If, instead, Scotland wanted to join the EU directly, as current SNP policy states, then the EU would, in parallel to accession talks, agree a tailored EU-Scotland trade and association agreement that would open up trade between the two in the transition period between independence and becoming a full EU member state. This EU transition process is not widely understood. Put simply, there is a defined path to EU accession including an association agreement. The EEA does not provide a path to EU membership; it is an alternative to EU membership. The SNP should be focused on getting the basic facts and dynamics of this process out to its members and into the wider public debate.
Time for a serious EU debate
The SNP leadership contest has a couple of weeks to go. And there is still time for the three candidates to set out a serious, substantive case on their perspective on independence, as well as on being First Minister of today’s Scotland in the devolution context. This substantive independence case should include an in-depth and sustained focus on what independence in the EU offers and how to get there. It’s time the SNP got serious on independence in the EU.

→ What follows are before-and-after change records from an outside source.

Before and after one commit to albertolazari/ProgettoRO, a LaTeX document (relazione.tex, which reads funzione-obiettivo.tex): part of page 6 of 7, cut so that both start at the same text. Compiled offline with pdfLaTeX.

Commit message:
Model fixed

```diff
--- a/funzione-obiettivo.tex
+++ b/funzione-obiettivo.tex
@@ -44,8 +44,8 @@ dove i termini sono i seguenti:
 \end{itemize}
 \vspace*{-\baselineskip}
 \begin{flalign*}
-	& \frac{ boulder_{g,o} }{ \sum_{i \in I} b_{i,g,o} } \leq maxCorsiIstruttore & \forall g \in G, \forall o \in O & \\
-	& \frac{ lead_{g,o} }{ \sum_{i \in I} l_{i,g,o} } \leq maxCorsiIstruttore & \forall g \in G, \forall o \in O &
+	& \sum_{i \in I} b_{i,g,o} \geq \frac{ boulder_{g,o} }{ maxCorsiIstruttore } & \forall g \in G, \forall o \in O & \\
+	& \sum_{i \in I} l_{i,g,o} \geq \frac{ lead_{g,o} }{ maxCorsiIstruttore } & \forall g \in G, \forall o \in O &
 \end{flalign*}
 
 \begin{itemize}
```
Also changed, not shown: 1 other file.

The sudden and unexpected resignation of Nicola Sturgeon has exposed the lack of preparedness. She hasn’t left much of a legacy. As with so much of SNP and Scottish Government policy since Brexit, we have had lots of soundbites and few details. As Kirsty says it’s time SNP got serious on independence in EU. So far none of the candidates have provided a badly needed plan. All of Scotland needs to see what a plan for rejoining the EU would be. Until we see such plans & details there is not going to be a growth in support for independence.
Andrew Anderson says
This is all very cogent, and reminds us of the SNP’s confusion and intellectual dishonesty. However, it puts the cart of EU membership before the horse of independence.
Independence would simply mean that a new sovereign state was created. That state would I take it have at least one, directly elected parliamentary chamber. What that hypothetical body would decide to do about EU membership, or what currency to use, or all the other issues facing it, is impossible to know now. What party or parties would form its government? Would they be parties that exist today? Why would the SNP be one of them, when its whole purpose would have been achieved? There’s no French or Danish national party – or UK one for that matter (UKIP was something else). I know the SNP’s policy is for EU membership, but so what? Anyone voting for independence would be voting for just that, with all the other vital questions to be decided later by a parliament that doesn’t yet exist in a country that doesn’t yet exist. To some that will seem reckless; they will therefore support the status quo.
I’m confident that Yes would have won in 2014 had the campaign aimed for broad church support rather than giving the strong impression that support for independence was also support for the SNP and its perpetuation in power after independence. I think this showed a fundamental misunderstanding of what independence means. It is surely an existential question: does UK sovereignty, which, like the SNP, pre-dates the EU’s formation, somehow depend on membership or non-membership of the EU, or for that matter of NATO, the UN or the WTO? If it doesn’t, why should Scotland’s? And what will an SNP campaigner in a future referendum say to someone who’s pro-independence but anti-EU membership?
Absolutely right. Given the confusion over the SNP stance and whether their vision of an independent Scotland would meet the criteria to join the EU or not, the pragmatic option now for anyone pro-EU is to push the UK to rejoin. There is clear electorate will for this and all we need is the political will to follow. It is only a matter of time. With the independence argument, that timeline only gets less clear.